Conservation Photography Projects Making A Difference
As Mittermeier states, "We are visual animals. We understand the world through our eyes and we are able to quickly process visual messages. This, added to the fact that the vast majority of the people on this planet do no have the basic educational background to understand complex scientific/conservation messages, make photography the perfect tool for conservation. "
There is a wide range of conservation photography projects in the works that illustrate this point perfectly.
Leaving for Ethiopia in just another week or so are photographers Will Burrard-Lucas and Rebecca Jackrel. Their project is to document the lives of Africa's only wolf species. Only about 450 members of this unique species survives, and it is found only in the highlands of Ethiopia. The species is at great risk from K9 diseases spread by locals' dogs, and the Ethiopian Wolf Conservation Project, which has partnered with the photographers, is working to vaccinate the wolves and local dogs along with other conservation efforts.
Photographer Alison Jones has started No Water - No Life, a project that documents water scarcity. While many westerners think the water crisis is something happening in only in overpopulated, poor and arid areas like Africa and India, there is in fact a freshwater crisis across the globe as too many people waste too much water and abuse watershed areas. Nothing tells this story more effectively than images, and Jones contributes powerful photographs. Her long-term project is recording both the beauty of plenty and the problems of scarcity.

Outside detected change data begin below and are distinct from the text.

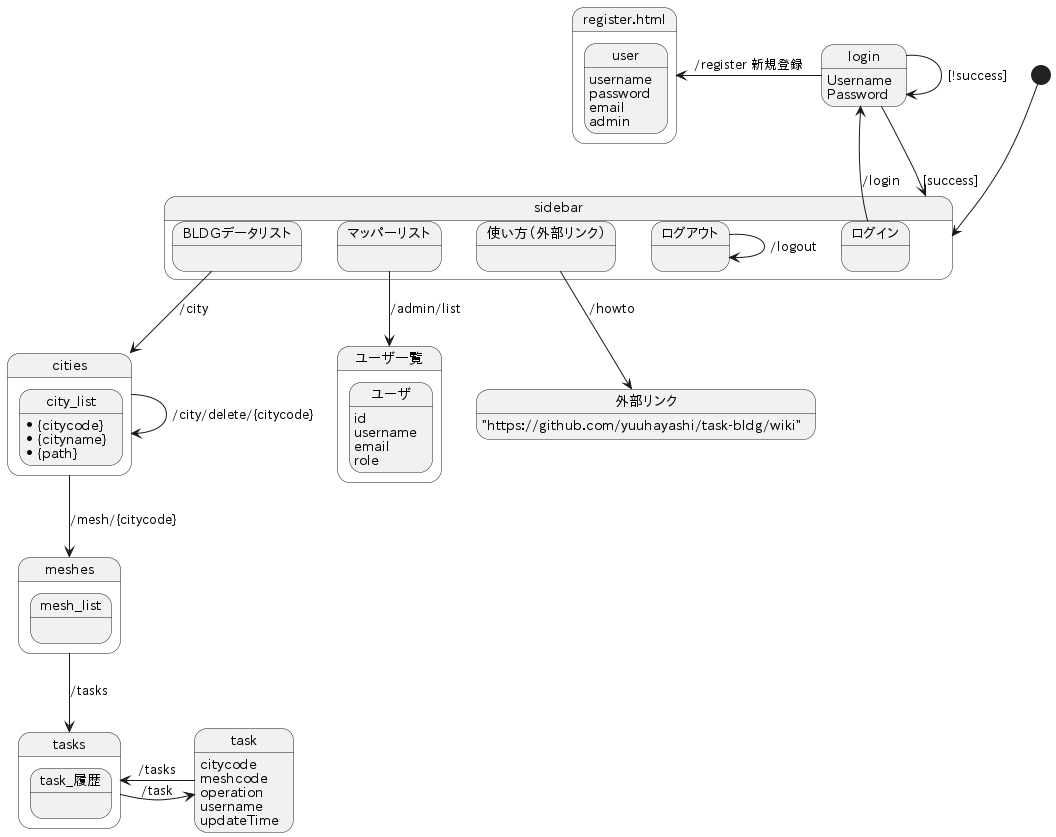
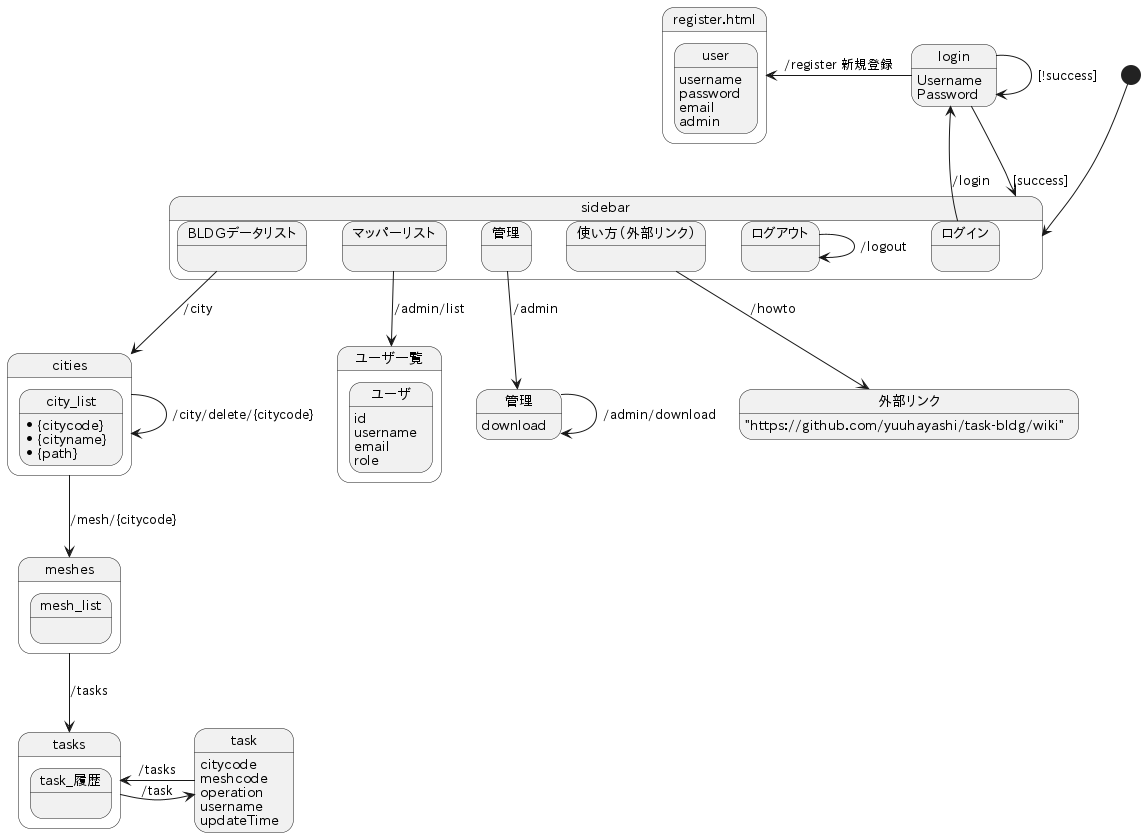
"/admin/download"

diff --git a/src/main/resources/templates/admin.html b/src/main/resources/templates/admin.html
@@ -1,0 +1,56 @@
+<!DOCTYPE html>
+<html xmlns:th="http://www.thymeleaf.org"
+  xmlns:layout="http://www.ultraq.net.nz/thymeleaf/layout"
+  layout:decorate="~{layout/layout}">
+<head>
+  <meta charset="UTF-8" th:remove="tag" />
+</head>
+<body>
+
+  <!-- サイドバーの表示 -->
+  <div layout:fragment="sidebar" th:replace="~{fragments/sidebar :: sidebar}">
+  </div>
+
+  <!-- コンテンツの表示 -->
+  <div layout:fragment="content">
+    <main class="offcanvas-outside bg-light">
+      <div class="container-fluid">
+
+        <!-- トグルボタン -->
+        <div th:replace="~{fragments/sidebar :: toggler}">
+        </div>
+
+        <div class="row">
+          <div class="col">
+
+            <div class="card shadow">
+              <div class="card-header">
+                <h6 class="text-navy my-2" th:text="${command}"></h6>
+              </div>
+              <div class="card-body">
+
+                <form th:action="@{/admin/download}" method="post" novalidate>
+                  <div class="mb-3">
+                    <label for="username" class="form-label">
+                      データダウンロード
+                    </label>
+                  </div>
+
+                  <p class="error_red" th:text="${error}"></p>
+                  <p class="error_red" th:text="${message}"></p>
+
+                  <button class="btn btn-navy col-4">
+                    <i class="bi bi-pencil-square">データダウンロード</i>
+                  </button>
+
+                </form>
+              </div>
+            </div>
+
+          </div>
+        </div>
+      </div>
+    </main>
+  </div>
+</body>
+</html>

diff --git a/src/main/resources/templates/fragments/sidebar.html b/src/main/resources/templates/fragments/sidebar.html
@@ -55,6 +55,12 @@
               </a>
             </li>
             <li class="nav-item">
+              <a th:href="@{/admin}" class="nav-link text-white">
+                <i class="bi bi-table me-2"></i>
+                管理
+              </a>
+            </li>
+            <li class="nav-item">
               <a href="https://github.com/yuuhayashi/task-bldg/wiki" class="nav-link text-white">
                 <i class="bi bi-box-arrow-right me-2"></i>
                 使い方 (外部リンク)

diff --git a/src/main/java/osm/surveyor/task/city/TaskController.java b/src/main/java/osm/surveyor/task/city/TaskController.java
@@ -1,7 +1,11 @@
 package osm.surveyor.task.city;
 
+import java.io.IOException;
+import java.io.OutputStream;
 import java.util.List;
 import java.util.UUID;
+
+import javax.servlet.http.HttpServletResponse;
 
 import org.springframework.beans.factory.annotation.Autowired;
 import org.springframework.http.HttpStatus;
@@ -175,6 +179,44 @@ public class TaskController {
 		
 		return "redirect:/tasks?citycode="+ task.getCitycode() +"&meshcode="+ task.getMeshcode();
 	}
+	
+	@GetMapping("/admin")
+	public String admin()
+	{
+		return "admin";
+	}
+
+	@PostMapping("/admin/download")
+    public String download(HttpServletResponse response) {
+        try (OutputStream os = response.getOutputStream();) {
+        	List<Task> list = taskRepository.findAll();
+        	StringBuffer sb = new StringBuffer();
+    		boolean c1 = false;
+        	sb.append("[");
+        	sb.append(System.lineSeparator());
+        	for (Task task : list) {
+    			if (c1) {
+    				sb.append(",");
+    			}
+    			else {
+    				c1 = true;
+    			}
+        		sb.append(task.toString());
+            	sb.append(System.lineSeparator());
+        	}
+        	sb.append("]");
+            byte[] fb1 = String.valueOf(sb).getBytes();
+
+            response.setContentType("application/octet-stream");
+            response.setHeader("Content-Disposition", "attachment; filename="+ "task-bldg.json");
+            response.setContentLength(fb1.length);
+            os.write(fb1);
+            os.flush();
+        } catch (IOException e) {
+            e.printStackTrace();
+        }
+        return null;
+    }
 	
 	/**
 	 * 400 Bad Request

diff --git a/src/main/java/osm/surveyor/task/city/model/Task.java b/src/main/java/osm/surveyor/task/city/model/Task.java
@@ -14,13 +14,16 @@ import javax.validation.constraints.NotBlank;
 
 import org.springframework.format.annotation.NumberFormat;
 
+import com.fasterxml.jackson.databind.JsonNode;
+
 import lombok.Getter;
 import lombok.Setter;
+import osm.surveyor.task.util.JsonTemple;
 
 @Getter
 @Setter
 @Entity
-public class Task {
+public class Task extends JsonTemple {
 	
     @Id
     @Column(name = "current_id")
@@ -78,4 +81,29 @@ public class Task {
 	 */
 	@Temporal(TemporalType.TIMESTAMP)
     Date updateTime;
+	
+	@Override
+	public String toString() {
+		StringBuffer sb = new StringBuffer();
+		boolean c1 = false;
+		sb.append("{");
+		c1 = outStr(c1, sb, "currentId", this.getCurrentId());
+		c1 = outStr(c1, sb, "preId", this.getPreId());
+		c1 = outStr(c1, sb, "citycode", this.getCitycode());
+		c1 = outStr(c1, sb, "meshcode", this.getMeshcode());
+		c1 = outStr(c1, sb, "status", this.getStatus().toString());
+		c1 = outStr(c1, sb, "username", this.getUsername());
+		c1 = outStr(c1, sb, "validator", this.getValidator());
+		c1 = outStr(c1, sb, "changeSet", this.getChangeSet());
+		c1 = outStr(c1, sb, "comment", this.getComment());
+		c1 = outStr(c1, sb, "operation", this.getOperation().toString());
+		c1 = outStr(c1, sb, "updateTime", this.getUpdateTime().toString());
+		sb.append("}");
+		return sb.toString();
+	}
+	
+	@Override
+	public void parse(JsonNode node) {
+		// TODO
+	}
 }

diff --git a/src/main/java/osm/surveyor/task/city/TaskService.java b/src/main/java/osm/surveyor/task/city/TaskService.java
@@ -165,5 +165,4 @@ public class TaskService {
 	public List<Task> getTasks() {
 		return repository.findAll();
 	}
-
 }
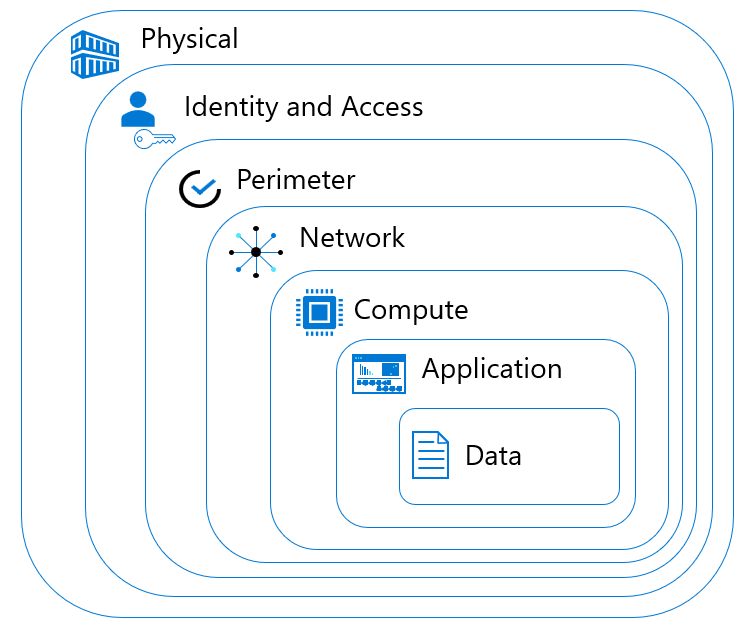
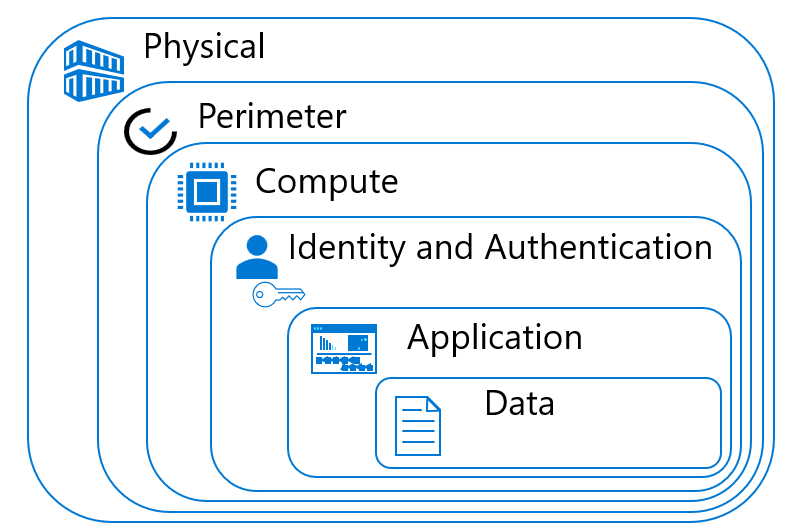
Graphics and new DiD Layout explanation

diff --git a/SQLSecurity/01 - SecurityLandscape.md b/SQLSecurity/01 - SecurityLandscape.md
@@ -48,13 +48,12 @@ One of the oldest security paradigms is *Defense in Depth*. You check and secure
 <br>
 <img style="height: 150; box-shadow: 0 4px 8px 0 rgba(0, 0, 0, 0.2), 0 6px 20px 0 rgba(0, 0, 0, 0.19);" src="../graphics/1-1.png">
 
-**Physical security**: This ring involves restricting and [controlling access to your datacenter and computing assets](https://docs.microsoft.com/en-us/windows-server/identity/ad-ds/plan/security-best-practices/securing-domain-controllers-against-attack) to only allow authorized personnel.
-**Identity and access security controls**: At this level you will use [multifactor authentication](https://docs.microsoft.com/en-us/azure/active-directory/authentication/concept-mfa-howitworks) and other conditional access systems for infrastructure, code, and change tracking systems.
-**Perimeter security**:  This level entails creating defenses at the network level for [distributed denial of service (DDoS)](https://docs.microsoft.com/en-us/azure/ddos-protection/types-of-attacks) attacks.
-**Network security** At this level you will use [network access controls](https://docs.microsoft.com/en-us/azure/azure-sql/database/network-access-controls-overview?view=azuresql), [Network Security Groups](https://docs.microsoft.com/en-us/azure/virtual-network/network-security-groups-overview), and other network segmentation strategies to limit communication between systems, avoiding spoofing, man-in-the-middle attacks, and other network-related issues.
-**Compute layer security**: This level requires creating a [strong system](https://techcommunity.microsoft.com/t5/itops-talk-blog/introduction-to-secured-core-computing/ba-p/2701672) for controlloing access to physical and virtual machines, and implementing strong Cloud Controls.
-**Application layer security**: For this level, you will implement [Secure Code](https://docs.microsoft.com/en-us/dotnet/standard/security/secure-coding-guidelines) practices and policies to prevent security vulnerabilities. This is an ogoing process.
-**Data layer security**: This level ensures that business and customer data is encrypted and protected against unwanted access at rest, in=-transit, in-memory and in-code processes. This is the focus of this course.
+- **Physical**: This ring involves restricting and [controlling access to your datacenter and computing assets](https://docs.microsoft.com/en-us/windows-server/identity/ad-ds/plan/security-best-practices/securing-domain-controllers-against-attack) to only allow authorized personnel.
+- **Perimeter**:  This level entails creating defenses at the network level for [distributed denial of service (DDoS)](https://docs.microsoft.com/en-us/azure/ddos-protection/types-of-attacks) attacks, and you will use [network access controls](https://docs.microsoft.com/en-us/azure/azure-sql/database/network-access-controls-overview?view=azuresql), [Network Security Groups](https://docs.microsoft.com/en-us/azure/virtual-network/network-security-groups-overview), and other network segmentation strategies to limit communication between systems, avoiding spoofing, man-in-the-middle attacks, and other network-related issues.
+- **Compute**: This level requires creating a [strong system](https://techcommunity.microsoft.com/t5/itops-talk-blog/introduction-to-secured-core-computing/ba-p/2701672) for controlloing access to physical and virtual machines, and implementing strong Cloud Controls.
+- **Identity and Authorization**: At this level you will use [multifactor authentication](https://docs.microsoft.com/en-us/azure/active-directory/authentication/concept-mfa-howitworks) and other conditional access systems for infrastructure, code, and change tracking systems.
+- **Application**: For this level, you will implement [Secure Code](https://docs.microsoft.com/en-us/dotnet/standard/security/secure-coding-guidelines) practices and policies to prevent security vulnerabilities.
+- **Data**: This level ensures that business and customer data is encrypted and protected against unwanted access at rest, in=-transit, in-memory and in-code processes. This is the focus of this course.
 
 <h4>1.1.2 Zero Trust</h4>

Photographer Neil Osborne has partnered up with Dr. Wallace "J." Nichols in an engaging project to document the story of the black turtle, a morph of the green turtle that nearly disappeared from the planet, and still teeters precariously toward extinction. Return of the Black Turtle has just 10 days left in their fundraising campaign on Emphas.is, a website that provides a platform for photographers to fundraise that is similar in structure to the well-loved Kickstarter.com.
Photographer Bruce Farnsworth is working on Amazon Headwaters, a documentary project that is focusing as much on the positive as the negative in the Amazon. He is exploring successful regional collaborations run by local people, which is a step away from the usual push to reveal scenes of forest destruction and endangered species. Instead of shock, his work is geared toward education and the support of families, women and kids who have come up with solutions for the rainforest that can inspire and prevent further destruction.
These are just a handful of the many incredible projects going on world-wide by talented and dedicated photographers that have the health of our planet as a number one priority.
There is a huge number of other wonderful projects in the works and you can find them in places like iLCP's website, BlueEarth, and crowd-funding sites like Kickstarter and Emphas.is. If you want to support both the arts and the environmental movement at the same time, we highly encourage you check out these places.
"There are worlds of experience beyond the world of the aggressive man, beyond history, and beyond science. The moods and qualities of nature and the revelations of great art are equally difficult to define; we can grasp them only in the depths of our perceptive spirit." -- Ansel Adams
And here is a powerful video that does a wonderful job explaining conservation photography -- including highlighting incredible photographs: